• [Work task]:
Your task is to retype, exactly and with nothing else, every line from the one containing "langfuseDisc --> langfuseRm" to the end of the listing.
=-=-=
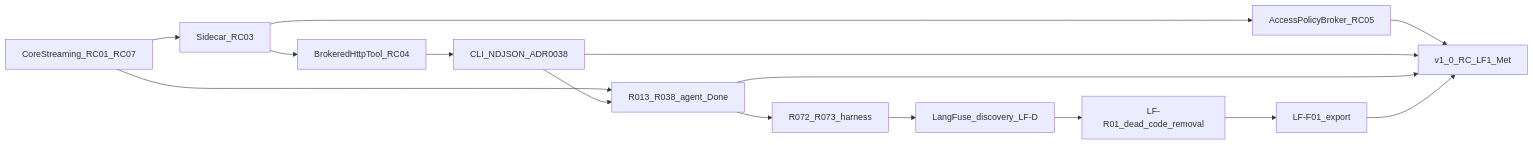
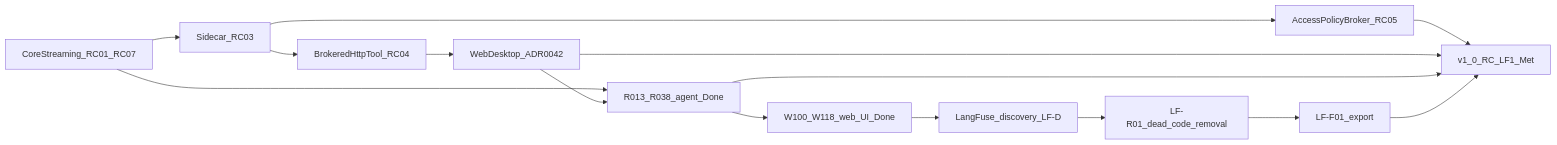
Before and after one commit to thsfranca/rex: the diagram in docs/ROADMAP.md, drawn with Mermaid. The commit also changed other lines of this file and 6 other files, not shown here.

First line of the commit message:
docs: sync manifest, index, and roadmap with web desktop pivot (#410)

````diff
--- a/docs/ROADMAP.md
+++ b/docs/ROADMAP.md
@@ -15,28 +15,28 @@
 ```mermaid
 flowchart LR
  core[CoreStreaming_RC01_RC07]
  side[Sidecar_RC03]
  broker[BrokeredHttpTool_RC04]
- cliClient[CLI_NDJSON_ADR0038]
+ desktopClient[WebDesktop_ADR0042]
  policyBroker[AccessPolicyBroker_RC05]
  agent[R013_R038_agent_Done]
- terminalHarness[R072_R073_harness]
+ webUI[W100_W118_web_UI_Done]
  langfuseDisc[LangFuse_discovery_LF-D]
  langfuseRm[LF-R01_dead_code_removal]
  langfuseImpl[LF-F01_export]
  v1[v1_0_RC_LF1_Met]
  core --> side
  side --> broker
- broker --> cliClient
+ broker --> desktopClient
  side --> policyBroker
  core --> agent
- cliClient --> agent
- agent --> terminalHarness
- terminalHarness --> langfuseDisc
+ desktopClient --> agent
+ agent --> webUI
+ webUI --> langfuseDisc
  langfuseDisc --> langfuseRm
  langfuseRm --> langfuseImpl
  policyBroker --> v1
- cliClient --> v1
+ desktopClient --> v1
  agent --> v1
  langfuseImpl --> v1
 ```
````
=-=-=
• [Solved exercise]:
  langfuseDisc --> langfuseRm
  langfuseRm --> langfuseImpl
  policyBroker --> v1
- cliClient --> v1
+ desktopClient --> v1
  agent --> v1
  langfuseImpl --> v1
 ```
````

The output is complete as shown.